First CPU Idle
First CPU Idle (previously called First Interactive in previous Lighthouse revs) tells you that the following happens on your web page: 1) Most of the user interface elements on the page are able to be interacted with, and 2) The page responds, on average, to most user input within a reasonable time period. This means the page is loading some content (but not all of it), and the user can begin to see major key components of the website, like a navigation tool or search bar. To improve your first interactive score, minimize the number of critical, or required, resources that have to be downloaded for functionality. Then you can play around with the sizing of the critical resources, shrinking the size to cut down on load time.
First Meaningful Paint
First meaningful paint gauges how the primary content on your web page loads for the user. The lower your first meaningful paint score is, the faster the primary content on the page appears. For a faster first meaningful paint, optimize the critical rendering path, which can lead your page to score better in this category and create a first meaningful paint that not only adds to your web page, but helps the viewer find what they’re looking for.
Time to Interactive
Time to interactive (TTI) is Google’s metric to determine exactly the point in which a web page appears to be ready enough for a user to interact with it. In short, it’s when the web page shows a layout and key web fonts, and users can input information into the main thread. A good TTI score is considered to be 100ms or less. If your score is less than satisfactory, choose to lazy-load offscreen images and prioritize above-the-fold content. That way, your viewers can see the top of the page load first and the rest of the page will load as they scroll downwards.

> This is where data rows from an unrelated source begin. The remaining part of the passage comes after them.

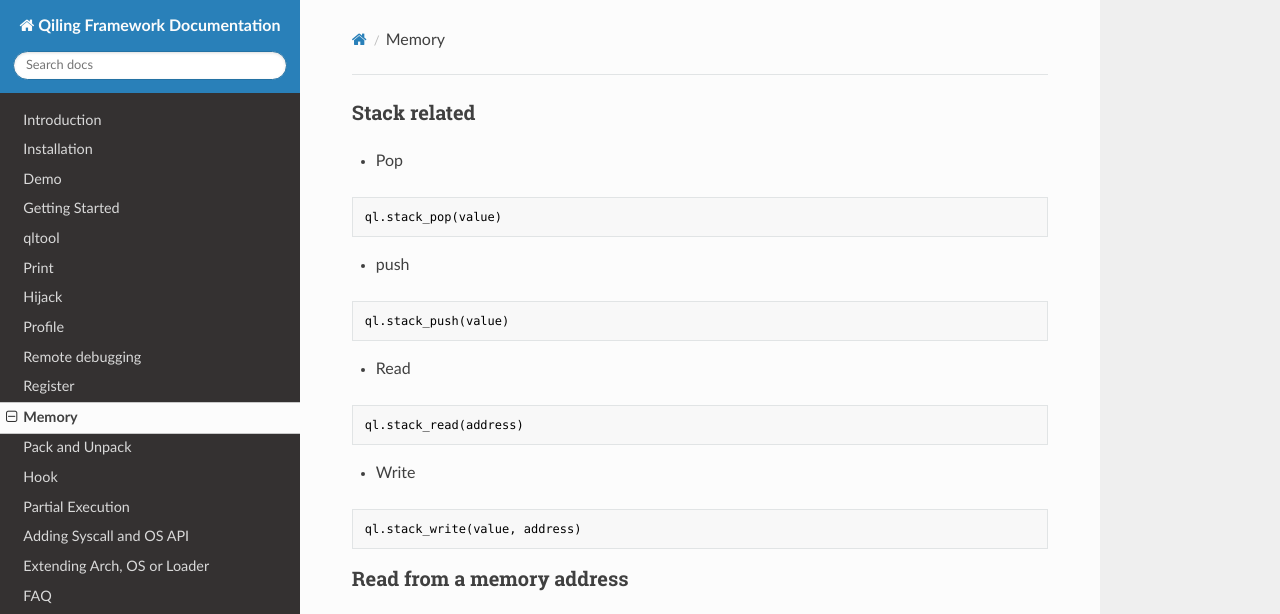
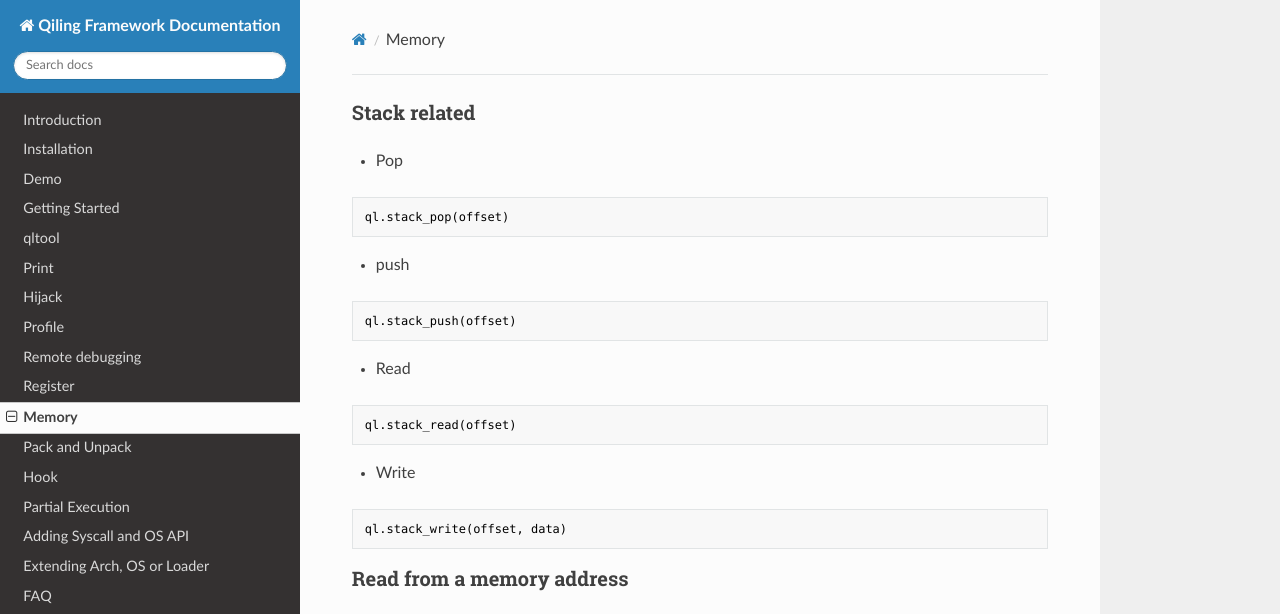
Before and after one commit to qilingframework/rtfd.io, an MkDocs documentation site: the page built from docs/memory.md, in a window 1280 px wide and 900 px high. Shown: the top 614 px of the window. Built offline with MkDocs 1.6.1, drawn with Linux system fonts in a browser that asks for light colours; nearby versions of some CDN libraries.

Commit message:
stack related usage

````diff
--- a/docs/memory.md
+++ b/docs/memory.md
@@ -6,22 +6,22 @@ title: Memory
 ### Stack related
 - Pop
 ```python
-ql.stack_pop(value)
+ql.stack_pop(offset)
 ```
 
 - push
 ```python
-ql.stack_push(value)
+ql.stack_push(offset)
 ```
 
 - Read
 ```python
-ql.stack_read(address)
+ql.stack_read(offset)
 ```
 
 - Write
 ```python
-ql.stack_write(value, address)
+ql.stack_write(offset, data)
 ```
 
 ### Read from a memory address
````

As your page progresses through these three markers, Google Lighthouse’s suggested fixes are made, you’re on your way to becoming consistently interactive. Nailing interactivity can provide a far more enjoyable experience for your customers who crave instant experiences (remember, most of them bounce off the page with just three seconds of wait time!). Aiming for consistent interactivity takes time, yes, but your consumers will thank you for it, and you could see some big business wins along the way!